Here is what I liked about President Obama’s UN speech on development last week, what I liked less, and what to watch for next. I conclude with an epilogue on this week’s historic gathering of secretaries Clinton, Gates, and Geithner, USAID Administrator Shah, and Chief Executive Officer of the Millennium Challenge Corporation, Daniel Yohannes for the U.S.
CGD Policy Blogs
Bipartisanship made a reappearance in a most unlikely place last Wednesday – at the podium of the United Nations. In his address to the United National Millennium Development Goals Summit, President Obama unveiled his “new” approach to development, emphasizing a focus on results, investing in countries committed to their own development through sound governance and democracy, tapping the forces of the economic growth through entrepreneurship and trade, and the need for mutual accountability between developed and developing countries. In doing so, he followed precisely in the footsteps of
Did you catch the microcredit debate at the Clinton Global Initiative conference last Tuesday? OK, I wasn't invited to the ex-president's annual gathering either. But, rather amazingly, I watched the debate live on my Droid while being a soccer dad. You can watch the whole thing at the bottom of this post. It was a good show. It put on one stage the two leading (disagreeing) voices in the hottest controversy in microfinance.
President Obama and Secretary Clinton have been quite vocal in pledging to rebuild USAID into “the world’s premier development agency.” The newly issued development policy does not make it clear just how that will happen, or if it will happen at all.
In general terms, any government agency is strong only to the extent that it has at least these three conditions:
After months of study, work, negotiation and anticipation, the Obama administration has announced its development policy. What’s new here and what are the chances of implementation? To find out, I chatted with Connie Veillette, who has recently joined the Center for Global Development as director of our Rethinking U.S. Foreign Assistance program.
Something I've been fuzzy on is what interest rate the Grameen Bank charges. Seems like the sort of thing an aspiring microfinance expert should know.
Fortunately, the Grameen Bank is the world's best-documented microcreditor. One can, for example, quickly learn from the Bank's website that the rate is 16 percent.
Among the many things that make CGD a great place to work is a steady flow of people in and out who are both kind and smart. We don’t usually use the CGD policy blogs to say farewell to those who are moving on, but in this case I’m declaring an exception.

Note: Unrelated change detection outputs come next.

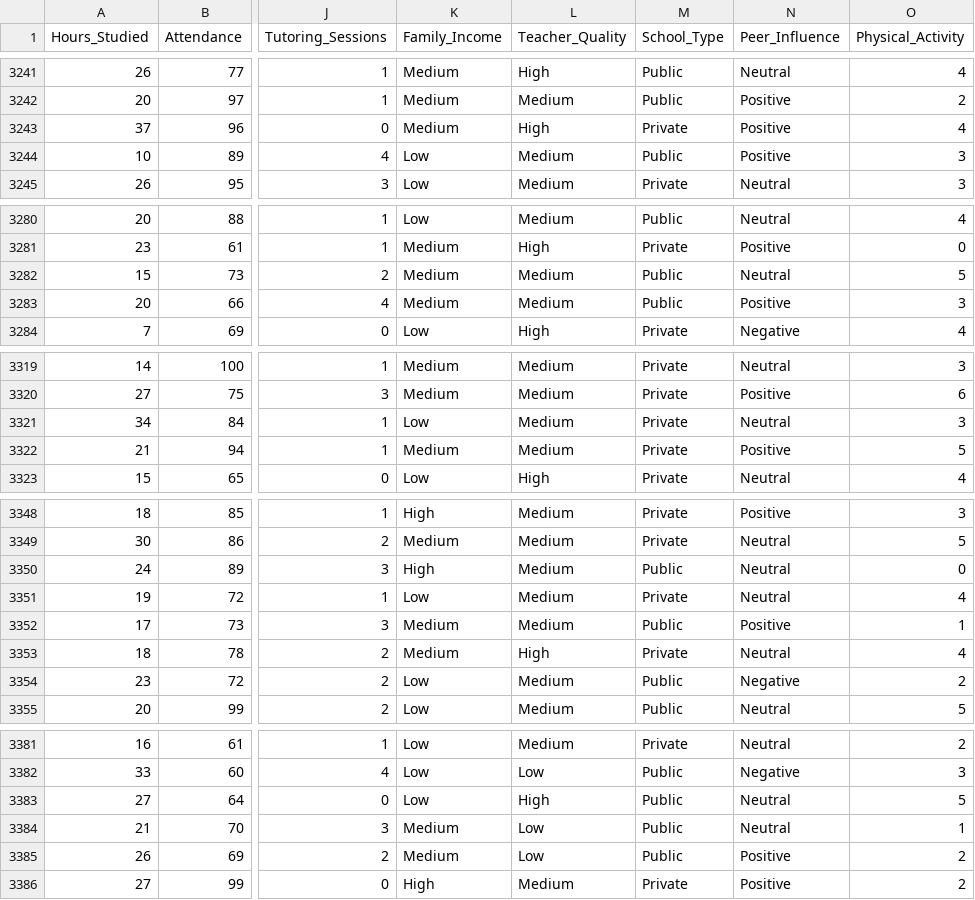
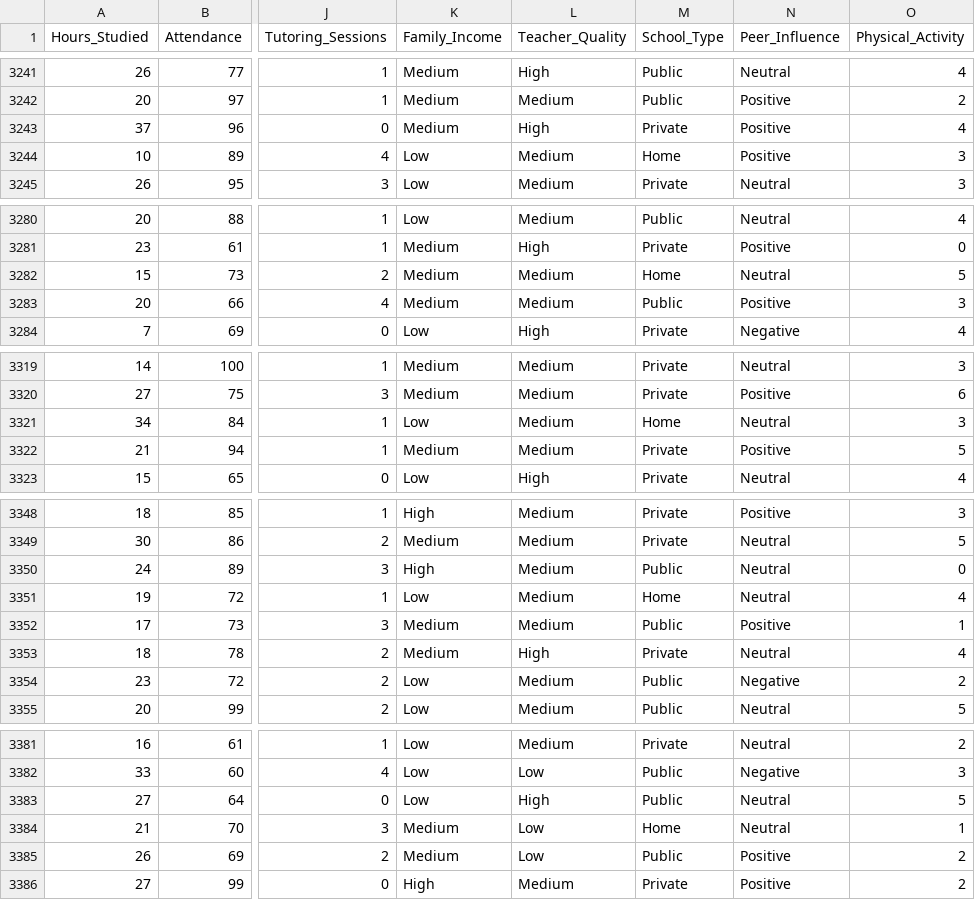
Before and after one commit to kekecsz/PSZB17-210-Data-analysis-seminar, a CSV file: seminar_04/StudentPerformanceFactors.csv, drawn as a sheet; only a part is shown, gaps mark what is left out; the diff covers the shown part only; the diff names each change by its address in the sheet, - before the commit and + after, or states it on an @@ line.

Commit message:
Update StudentPerformanceFactors.csv

```diff
--- a/seminar_04/StudentPerformanceFactors.csv
+++ b/seminar_04/StudentPerformanceFactors.csv
-M3244 (School_Type): Public
+M3244 (School_Type): Home
-M3282 (School_Type): Public
+M3282 (School_Type): Home
-M3321 (School_Type): Private
+M3321 (School_Type): Home
-M3351 (School_Type): Private
+M3351 (School_Type): Home
-M3384 (School_Type): Public
+M3384 (School_Type): Home
```
Also changed, not shown: 1 edited cell elsewhere in this file.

Yesterday at the United Nations MDG Summit, President Obama announced the U.S. policy on global development.